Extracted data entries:

● ● ● ● ●

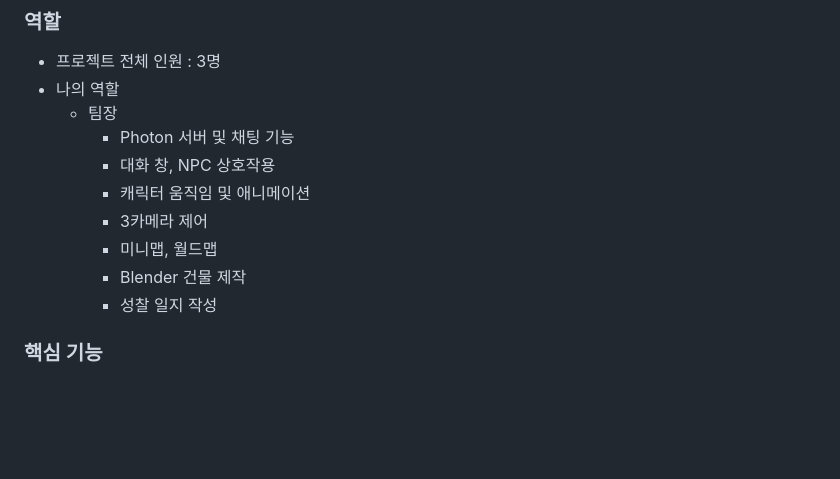
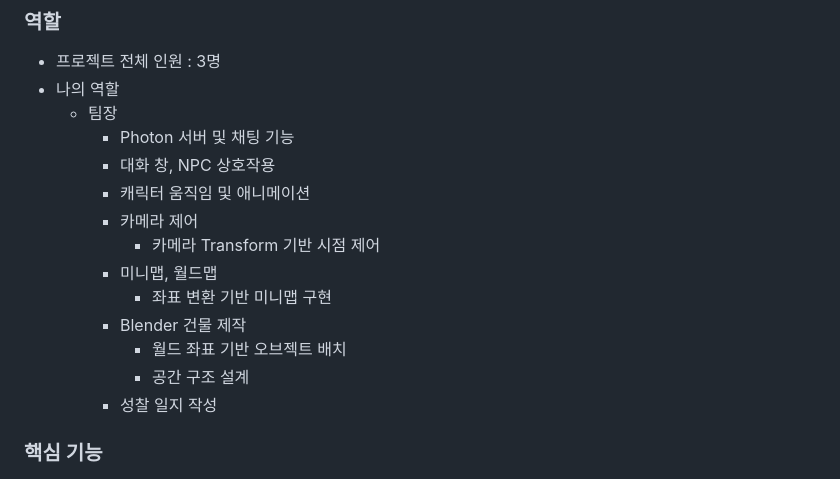
Before and after one commit to JengHC/InJeGuideMap_Metaverse, a Markdown page: README.md, the part around the change. Drawn GitHub-style; blank space fills up the shorter version.

```diff
--- a/README.md
+++ b/README.md
@@ -20,9 +20,13 @@
         - Photon 서버 및 채팅 기능
         - 대화 창, NPC 상호작용
         - 캐릭터 움직임 및 애니메이션
-        - 3카메라 제어
+        - 카메라 제어
+          - 카메라 Transform 기반 시점 제어
         - 미니맵, 월드맵
+          -  좌표 변환 기반 미니맵 구현
         - Blender 건물 제작
+          - 월드 좌표 기반 오브젝트 배치
+          - 공간 구조 설계
         - 성찰 일지 작성
 
 ### 핵심 기능
```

● ● ● ● ●

Could you set down the records above word for word, without any of the pictures?

Before and after one commit to JengHC/InJeGuideMap_Metaverse, a Markdown page: README.md, the part around the change. Drawn GitHub-style; blank space fills up the shorter version.

```diff
--- a/README.md
+++ b/README.md
@@ -20,9 +20,13 @@
         - Photon 서버 및 채팅 기능
         - 대화 창, NPC 상호작용
         - 캐릭터 움직임 및 애니메이션
-        - 3카메라 제어
+        - 카메라 제어
+          - 카메라 Transform 기반 시점 제어
         - 미니맵, 월드맵
+          -  좌표 변환 기반 미니맵 구현
         - Blender 건물 제작
+          - 월드 좌표 기반 오브젝트 배치
+          - 공간 구조 설계
         - 성찰 일지 작성
 
 ### 핵심 기능
```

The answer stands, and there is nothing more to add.